Tim Nelson demonstrates daily water usage


Everyone has seen the pictures and has heard the pleas; conserve, cut back, save our precious water supply in this historic drought.

Raleigh's Mayor has even gone so far as to ask every citizen to use just 35 gallons of water a day. Some say that's impractical, if not impossible and wonder if that is realistic. So Eyewitness News' Tim Nelson decided to see for himself.

4 a.m.

"Good morning, it's about 4 in the morning, forgive the bed-head here, I get up pretty early, going to try to be pretty quiet, my wife's asleep in the bedroom," Tim said.

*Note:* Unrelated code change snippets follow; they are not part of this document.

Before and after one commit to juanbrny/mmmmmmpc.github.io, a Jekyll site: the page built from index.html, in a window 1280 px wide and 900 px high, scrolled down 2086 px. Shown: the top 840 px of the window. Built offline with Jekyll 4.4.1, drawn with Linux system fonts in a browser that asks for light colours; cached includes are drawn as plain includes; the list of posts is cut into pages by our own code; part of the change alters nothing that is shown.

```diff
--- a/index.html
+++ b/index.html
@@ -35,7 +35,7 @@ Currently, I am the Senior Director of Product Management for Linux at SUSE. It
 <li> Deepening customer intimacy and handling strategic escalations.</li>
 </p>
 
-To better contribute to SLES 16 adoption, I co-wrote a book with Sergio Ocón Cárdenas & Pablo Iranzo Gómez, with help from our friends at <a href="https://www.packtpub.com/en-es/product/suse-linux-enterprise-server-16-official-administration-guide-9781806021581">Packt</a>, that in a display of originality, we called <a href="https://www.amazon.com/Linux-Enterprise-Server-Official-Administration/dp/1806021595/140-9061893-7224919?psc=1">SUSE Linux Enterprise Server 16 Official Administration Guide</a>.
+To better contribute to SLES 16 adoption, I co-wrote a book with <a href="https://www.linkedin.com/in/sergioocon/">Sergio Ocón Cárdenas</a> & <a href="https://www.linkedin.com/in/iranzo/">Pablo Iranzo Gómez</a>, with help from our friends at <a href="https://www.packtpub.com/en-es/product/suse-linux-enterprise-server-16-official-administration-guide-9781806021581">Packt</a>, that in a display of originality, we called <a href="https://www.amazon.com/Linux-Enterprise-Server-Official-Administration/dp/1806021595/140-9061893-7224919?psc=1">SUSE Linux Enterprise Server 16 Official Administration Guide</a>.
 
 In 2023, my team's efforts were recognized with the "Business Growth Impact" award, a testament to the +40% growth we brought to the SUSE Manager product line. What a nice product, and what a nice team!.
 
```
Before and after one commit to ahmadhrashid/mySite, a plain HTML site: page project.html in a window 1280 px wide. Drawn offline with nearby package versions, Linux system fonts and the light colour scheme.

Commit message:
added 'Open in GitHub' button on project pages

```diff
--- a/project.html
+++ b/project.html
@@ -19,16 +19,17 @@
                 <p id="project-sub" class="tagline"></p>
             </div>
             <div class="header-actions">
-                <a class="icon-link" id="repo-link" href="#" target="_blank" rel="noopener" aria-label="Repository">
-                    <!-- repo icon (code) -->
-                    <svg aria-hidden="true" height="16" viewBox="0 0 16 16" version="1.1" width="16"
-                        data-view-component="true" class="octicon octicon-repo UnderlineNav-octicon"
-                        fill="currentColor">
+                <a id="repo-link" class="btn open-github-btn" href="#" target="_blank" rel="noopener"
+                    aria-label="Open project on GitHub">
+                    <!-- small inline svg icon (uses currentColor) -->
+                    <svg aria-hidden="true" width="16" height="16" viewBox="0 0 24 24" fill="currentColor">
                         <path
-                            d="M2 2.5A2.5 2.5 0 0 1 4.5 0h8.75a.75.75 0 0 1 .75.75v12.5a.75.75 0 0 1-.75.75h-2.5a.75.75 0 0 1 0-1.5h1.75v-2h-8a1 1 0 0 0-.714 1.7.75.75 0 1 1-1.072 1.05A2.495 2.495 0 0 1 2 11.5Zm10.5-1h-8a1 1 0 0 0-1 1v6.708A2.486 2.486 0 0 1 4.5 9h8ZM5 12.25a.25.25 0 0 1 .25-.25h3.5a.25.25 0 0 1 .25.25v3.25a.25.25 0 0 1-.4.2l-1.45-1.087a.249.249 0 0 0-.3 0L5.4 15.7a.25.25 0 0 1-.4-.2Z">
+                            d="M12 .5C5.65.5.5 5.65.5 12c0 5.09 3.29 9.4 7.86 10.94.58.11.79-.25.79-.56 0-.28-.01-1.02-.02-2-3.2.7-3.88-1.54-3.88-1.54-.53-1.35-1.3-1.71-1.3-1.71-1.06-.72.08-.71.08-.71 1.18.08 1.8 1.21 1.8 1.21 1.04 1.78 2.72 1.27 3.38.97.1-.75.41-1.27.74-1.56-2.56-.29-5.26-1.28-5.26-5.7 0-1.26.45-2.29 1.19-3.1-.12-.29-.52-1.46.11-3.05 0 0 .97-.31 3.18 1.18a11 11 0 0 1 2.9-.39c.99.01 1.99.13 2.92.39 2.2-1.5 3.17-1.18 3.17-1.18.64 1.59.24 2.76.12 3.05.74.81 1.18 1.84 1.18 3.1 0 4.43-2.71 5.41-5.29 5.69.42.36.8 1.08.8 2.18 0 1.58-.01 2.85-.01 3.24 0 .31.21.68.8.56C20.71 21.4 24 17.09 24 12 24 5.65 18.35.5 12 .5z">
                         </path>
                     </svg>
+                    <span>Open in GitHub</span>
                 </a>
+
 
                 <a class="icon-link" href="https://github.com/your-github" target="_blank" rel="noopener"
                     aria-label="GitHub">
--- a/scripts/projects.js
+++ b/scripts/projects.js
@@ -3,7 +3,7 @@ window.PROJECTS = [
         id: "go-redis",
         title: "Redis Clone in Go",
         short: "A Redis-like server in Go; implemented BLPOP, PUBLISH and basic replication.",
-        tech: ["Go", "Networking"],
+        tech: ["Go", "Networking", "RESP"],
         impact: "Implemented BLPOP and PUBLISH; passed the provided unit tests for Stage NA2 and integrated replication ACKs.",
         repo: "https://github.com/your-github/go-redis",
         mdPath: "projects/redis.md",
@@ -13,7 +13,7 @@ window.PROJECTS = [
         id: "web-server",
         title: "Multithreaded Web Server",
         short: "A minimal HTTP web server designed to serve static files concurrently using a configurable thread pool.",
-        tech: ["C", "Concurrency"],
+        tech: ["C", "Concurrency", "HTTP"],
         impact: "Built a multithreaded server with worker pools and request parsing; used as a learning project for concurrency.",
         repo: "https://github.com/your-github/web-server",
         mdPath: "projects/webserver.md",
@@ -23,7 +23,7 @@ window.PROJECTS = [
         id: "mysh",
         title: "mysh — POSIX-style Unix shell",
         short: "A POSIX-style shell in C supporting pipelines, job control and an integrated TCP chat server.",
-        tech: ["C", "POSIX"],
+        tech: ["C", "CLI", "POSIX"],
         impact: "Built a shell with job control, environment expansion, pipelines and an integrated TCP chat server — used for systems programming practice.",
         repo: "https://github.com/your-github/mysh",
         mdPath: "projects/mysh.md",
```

He brushes his teeth and shaves, using as little water as possible.

"We've shaved and now we're ready for what is probably my biggest single water use in a day, even though we try to keep it really short," he said.

And to reach our goal, it has to be fast. Water on to get wet, water off to lather up and then back on briefly to rinse.

Total time in the shower, 2 minutes, 13 seconds. And with that Tim is off to work.

7 p.m.

Fast forward several hours, after a day at work it is dinnertime and here in the Nelson household the quest for conservation continues.

"On the menu for the wife and me; pork chops, sweet potatoes and salad," he said.

The Nelson's use little water in the preparation, but their kitchen faucet has an aerator, which helps conserve.

When the meal is done, the dishes go straight into the dishwasher, no rinsing, and it will only run when full.

Before totaling up their usage for the day, there is a couple of items to point out about their usage. They have put bricks in the toilet tanks, which displaces some water and saves with each flush.

"We also limit flushing, but we do have old, inefficient toilets," Tim said. "And on average, I do two loads of laundry a week."

Tim found a water conservation calculator online and plugged in his numbers, everything from faucets to toilets to dishes.

"I'm disappointed to learn that, even with my short shower and minimal use around the house, I still come in at about 42 gallons per day. Seven gallons over the mayor's goal," Tim said.

However, Tim said that he learned some lessons, like if he buys a low-flow showerhead and more efficient toilets, he could actually get down to 28 gallons. Well under the 35 a day goal.

Tim Nelson: "Thanks for spending the day with me, hope this helps put conservation in some perspective."

Copyright © 2024 WTVD-TV. All Rights Reserved.